→ **DATA RECORDS**
__________

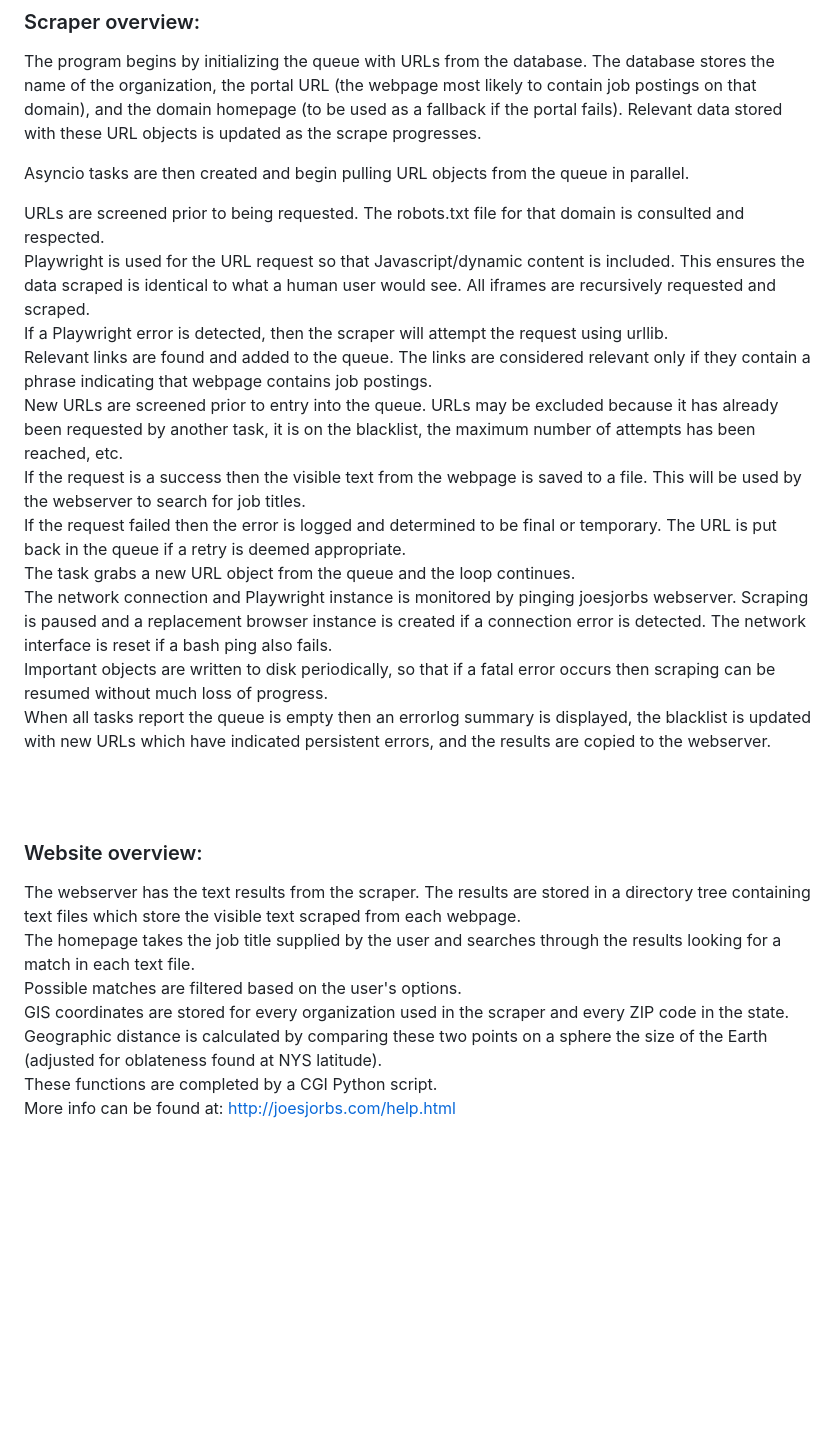
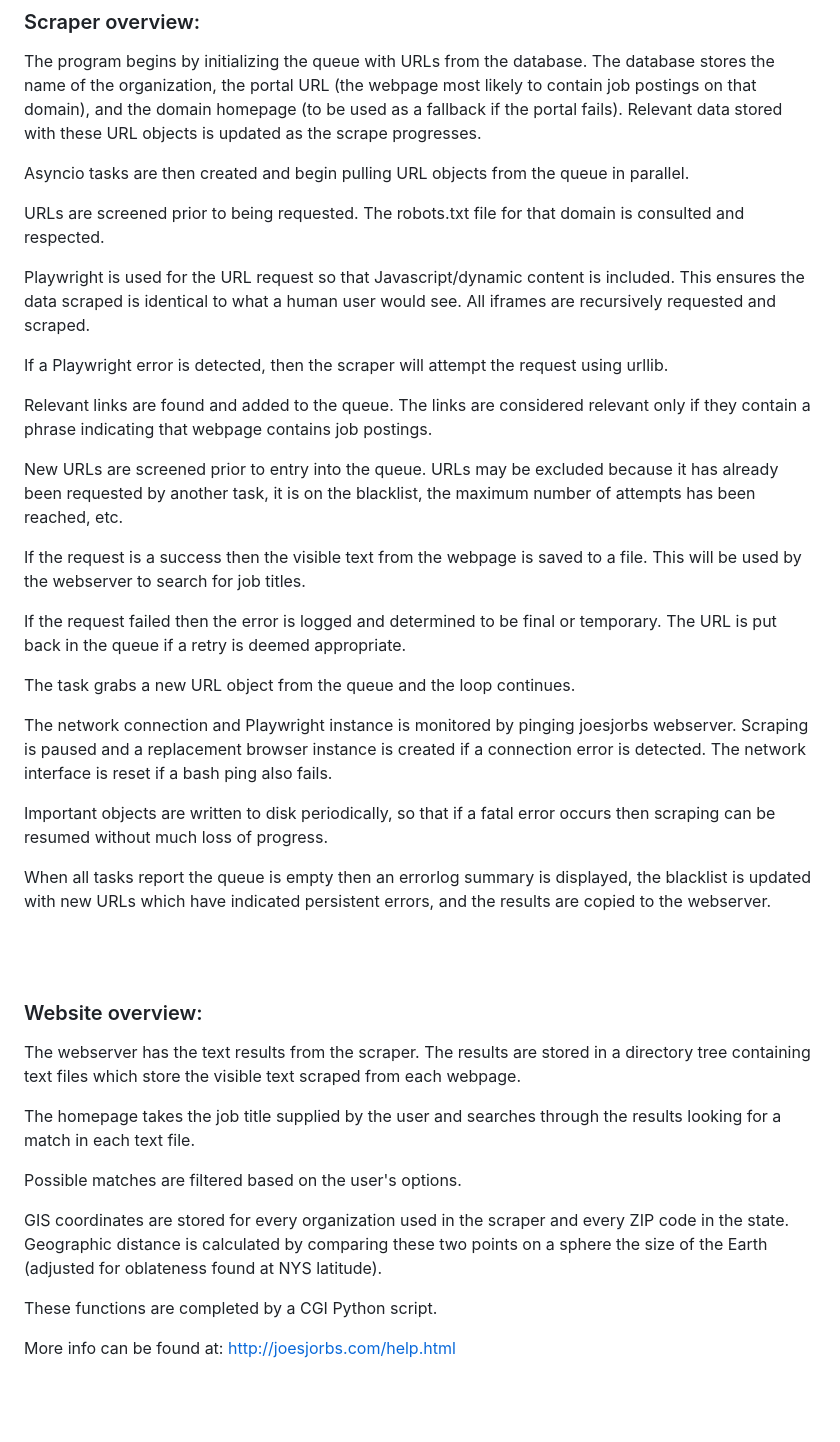
Before and after one commit to JoeSchiff/Joes_Jorbs, a Markdown page: README.md, the part around the change. Rendered like a GitHub page; blank space fills up the shorter version.

```diff
--- a/README.md
+++ b/README.md
@@ -28,26 +28,41 @@ The program begins by initializing the queue with URLs from the database. The da
 
 Asyncio tasks are then created and begin pulling URL objects from the queue in parallel.
 
-URLs are screened prior to being requested. The robots.txt file for that domain is consulted and respected.\
-Playwright is used for the URL request so that Javascript/dynamic content is included. This ensures the data scraped is identical to what a human user would see. All iframes are recursively requested and scraped.\
-If a Playwright error is detected, then the scraper will attempt the request using urllib.\
-Relevant links are found and added to the queue. The links are considered relevant only if they contain a phrase indicating that webpage contains job postings.\
-New URLs are screened prior to entry into the queue. URLs may be excluded because it has already been requested by another task, it is on the blacklist, the maximum number of attempts has been reached, etc.\
-If the request is a success then the visible text from the webpage is saved to a file. This will be used by the webserver to search for job titles.\
-If the request failed then the error is logged and determined to be final or temporary. The URL is put back in the queue if a retry is deemed appropriate.\
-The task grabs a new URL object from the queue and the loop continues.\
-The network connection and Playwright instance is monitored by pinging joesjorbs webserver. Scraping is paused and a replacement browser instance is created if a connection error is detected. The network interface is reset if a bash ping also fails.\
-Important objects are written to disk periodically, so that if a fatal error occurs then scraping can be resumed without much loss of progress.\
+URLs are screened prior to being requested. The robots.txt file for that domain is consulted and respected.
+
+Playwright is used for the URL request so that Javascript/dynamic content is included. This ensures the data scraped is identical to what a human user would see. All iframes are recursively requested and scraped.
+
+If a Playwright error is detected, then the scraper will attempt the request using urllib.
+
+Relevant links are found and added to the queue. The links are considered relevant only if they contain a phrase indicating that webpage contains job postings.
+
+New URLs are screened prior to entry into the queue. URLs may be excluded because it has already been requested by another task, it is on the blacklist, the maximum number of attempts has been reached, etc.
+
+If the request is a success then the visible text from the webpage is saved to a file. This will be used by the webserver to search for job titles.
+
+If the request failed then the error is logged and determined to be final or temporary. The URL is put back in the queue if a retry is deemed appropriate.
+
+The task grabs a new URL object from the queue and the loop continues.
+
+The network connection and Playwright instance is monitored by pinging joesjorbs webserver. Scraping is paused and a replacement browser instance is created if a connection error is detected. The network interface is reset if a bash ping also fails.
+
+Important objects are written to disk periodically, so that if a fatal error occurs then scraping can be resumed without much loss of progress.
+
 When all tasks report the queue is empty then an errorlog summary is displayed, the blacklist is updated with new URLs which have indicated persistent errors, and the results are copied to the webserver.
 
 <br/><br/>
 
 ### Website overview:
-The webserver has the text results from the scraper. The results are stored in a directory tree containing text files which store the visible text scraped from each webpage. \
-The homepage takes the job title supplied by the user and searches through the results looking for a match in each text file. \
-Possible matches are filtered based on the user's options. \
-GIS coordinates are stored for every organization used in the scraper and every ZIP code in the state. Geographic distance is calculated by comparing these two points on a sphere the size of the Earth (adjusted for oblateness found at NYS latitude).\
-These functions are completed by a CGI Python script.\
+The webserver has the text results from the scraper. The results are stored in a directory tree containing text files which store the visible text scraped from each webpage.
+
+The homepage takes the job title supplied by the user and searches through the results looking for a match in each text file.
+
+Possible matches are filtered based on the user's options.
+
+GIS coordinates are stored for every organization used in the scraper and every ZIP code in the state. Geographic distance is calculated by comparing these two points on a sphere the size of the Earth (adjusted for oblateness found at NYS latitude).
+
+These functions are completed by a CGI Python script.
+
 More info can be found at: http://joesjorbs.com/help.html
 
 
```
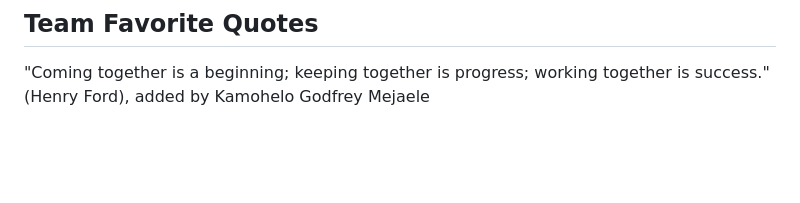
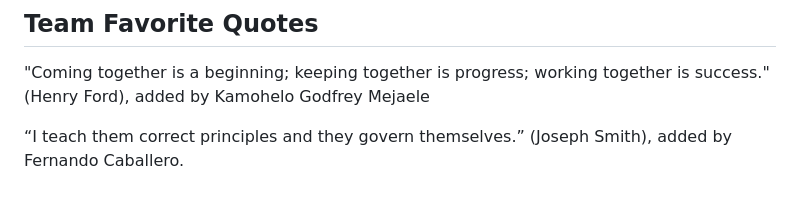
Before and after one commit to mejaelek/cinescope, a Markdown page: README.md, the part around the change. Drawn GitHub-style; blank space fills up the shorter version.

Commit message:
Quote added

```diff
--- a/README.md
+++ b/README.md
@@ -127,3 +127,5 @@ Film data provided by [TMDB](https://www.themoviedb.org/) and [OMDb](https://www
 ## Team Favorite Quotes
 
 "Coming together is a beginning; keeping together is progress; working together is success." (Henry Ford), added by Kamohelo Godfrey Mejaele
+
+“I teach them correct principles and they govern themselves.” (Joseph Smith), added by Fernando Caballero.
```
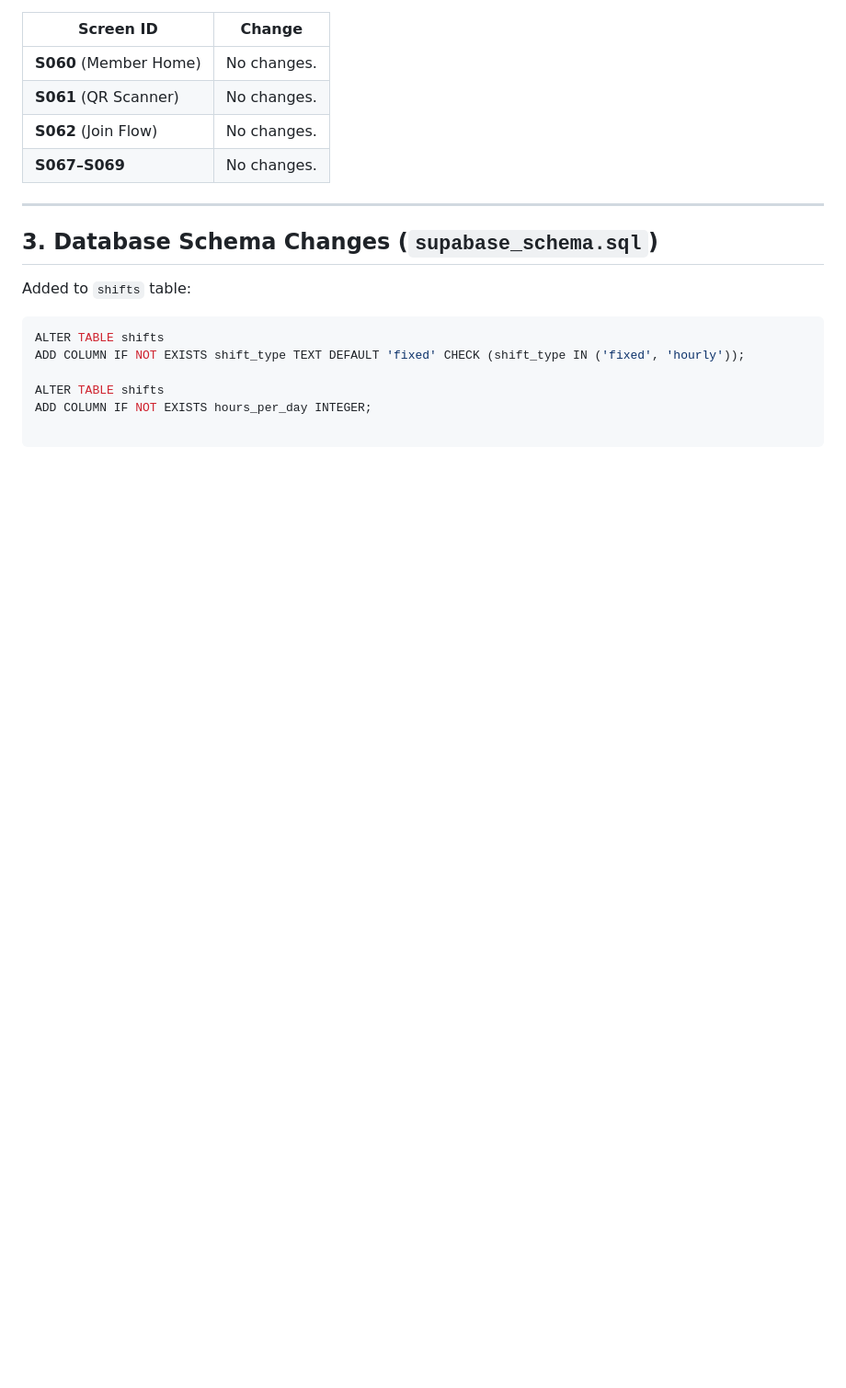
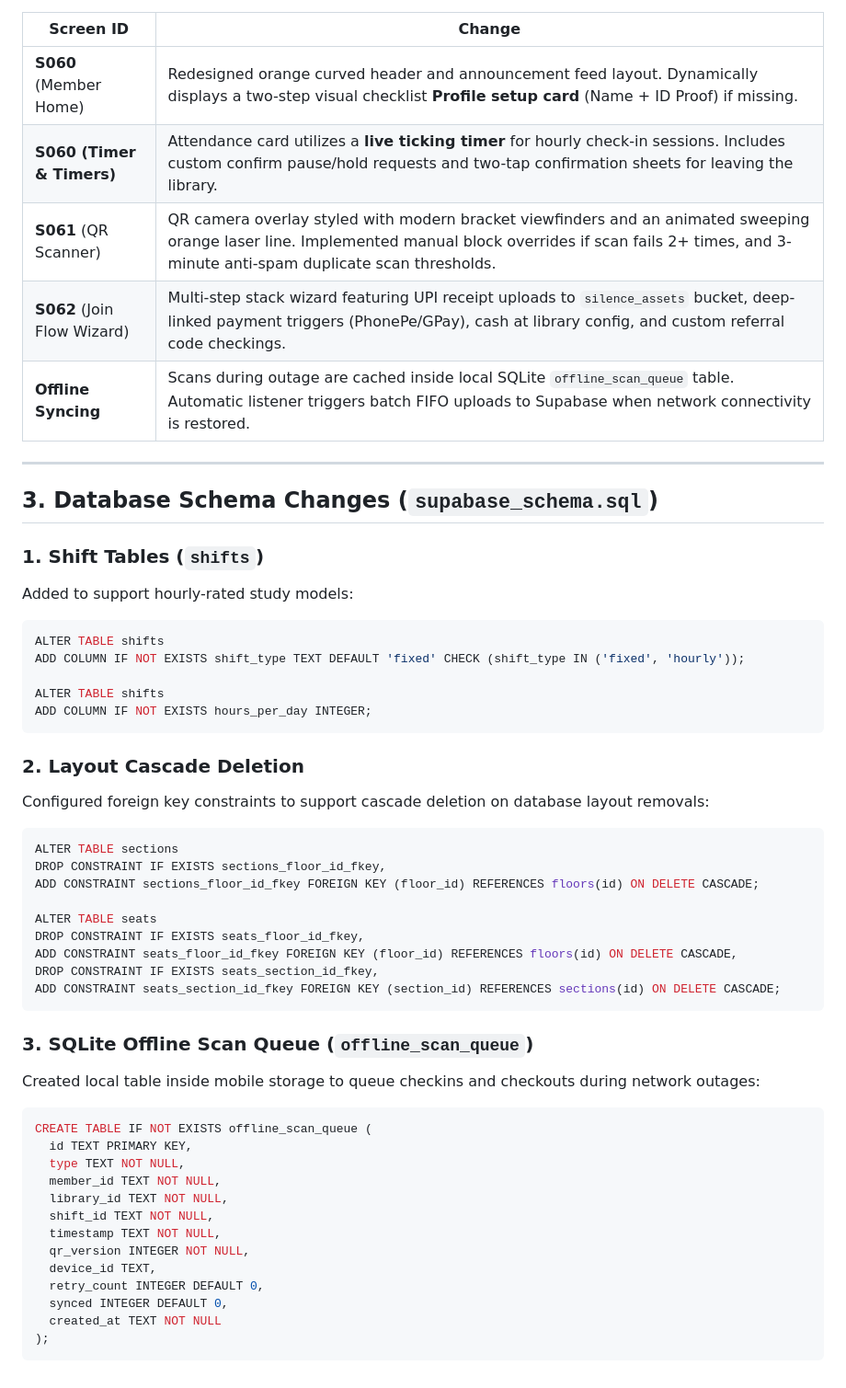
Before and after one commit to 01ashishack/SILENCE_V6, a Markdown page: silence_app/CHANGES_APPLIED.md, the part around one of its changes. Shown at 92% size. Rendered like a GitHub page; blank space fills up the shorter version.

Commit message:
Update CHANGES_APPLIED.md with layout redesign and member home specifications

````diff
--- a/silence_app/CHANGES_APPLIED.md
+++ b/silence_app/CHANGES_APPLIED.md
@@ -55,20 +63,54 @@ All changes below are **additions, deletions, or modifications** relative to the
 
 | Screen ID | Change |
 |-----------|--------|
-| **S060** (Member Home) | No changes. |
-| **S061** (QR Scanner) | No changes. |
-| **S062** (Join Flow) | No changes. |
-| **S067–S069** | No changes. |
+| **S060** (Member Home) | Redesigned orange curved header and announcement feed layout. Dynamically displays a two-step visual checklist **Profile setup card** (Name + ID Proof) if missing. |
+| **S060 (Timer & Timers)** | Attendance card utilizes a **live ticking timer** for hourly check-in sessions. Includes custom confirm pause/hold requests and two-tap confirmation sheets for leaving the library. |
+| **S061** (QR Scanner) | QR camera overlay styled with modern bracket viewfinders and an animated sweeping orange laser line. Implemented manual block overrides if scan fails 2+ times, and 3-minute anti-spam duplicate scan thresholds. |
+| **S062** (Join Flow Wizard) | Multi-step stack wizard featuring UPI receipt uploads to `silence_assets` bucket, deep-linked payment triggers (PhonePe/GPay), cash at library config, and custom referral code checkings. |
+| **Offline Syncing** | Scans during outage are cached inside local SQLite `offline_scan_queue` table. Automatic listener triggers batch FIFO uploads to Supabase when network connectivity is restored. |
 
 ---
 
 ## 3. Database Schema Changes (`supabase_schema.sql`)
 
-Added to `shifts` table:
-
+### 1. Shift Tables (`shifts`)
+Added to support hourly-rated study models:
 ```sql
 ALTER TABLE shifts
 ADD COLUMN IF NOT EXISTS shift_type TEXT DEFAULT 'fixed' CHECK (shift_type IN ('fixed', 'hourly'));
 
 ALTER TABLE shifts
 ADD COLUMN IF NOT EXISTS hours_per_day INTEGER;
+```
+
+### 2. Layout Cascade Deletion
+Configured foreign key constraints to support cascade deletion on database layout removals:
+```sql
+ALTER TABLE sections
+DROP CONSTRAINT IF EXISTS sections_floor_id_fkey,
+ADD CONSTRAINT sections_floor_id_fkey FOREIGN KEY (floor_id) REFERENCES floors(id) ON DELETE CASCADE;
+
+ALTER TABLE seats
+DROP CONSTRAINT IF EXISTS seats_floor_id_fkey,
+ADD CONSTRAINT seats_floor_id_fkey FOREIGN KEY (floor_id) REFERENCES floors(id) ON DELETE CASCADE,
+DROP CONSTRAINT IF EXISTS seats_section_id_fkey,
+ADD CONSTRAINT seats_section_id_fkey FOREIGN KEY (section_id) REFERENCES sections(id) ON DELETE CASCADE;
+```
+
+### 3. SQLite Offline Scan Queue (`offline_scan_queue`)
+Created local table inside mobile storage to queue checkins and checkouts during network outages:
+```sql
+CREATE TABLE IF NOT EXISTS offline_scan_queue (
+  id TEXT PRIMARY KEY,
+  type TEXT NOT NULL,
+  member_id TEXT NOT NULL,
+  library_id TEXT NOT NULL,
+  shift_id TEXT NOT NULL,
+  timestamp TEXT NOT NULL,
+  qr_version INTEGER NOT NULL,
+  device_id TEXT,
+  retry_count INTEGER DEFAULT 0,
+  synced INTEGER DEFAULT 0,
+  created_at TEXT NOT NULL
+);
+```
````
Also changed, not shown: other parts of silence_app/CHANGES_APPLIED.md (+11 -3 lines).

__________

→ **WHAT IS REQUIRED**
Report each line of the entries where the word "tree" occurs.

→ **SOLUTION TO THIS EXERCISE**
-The webserver has the text results from the scraper. The results are stored in a directory tree containing text files which store the visible text scraped from each webpage. \
+The webserver has the text results from the scraper. The results are stored in a directory tree containing text files which store the visible text scraped from each webpage.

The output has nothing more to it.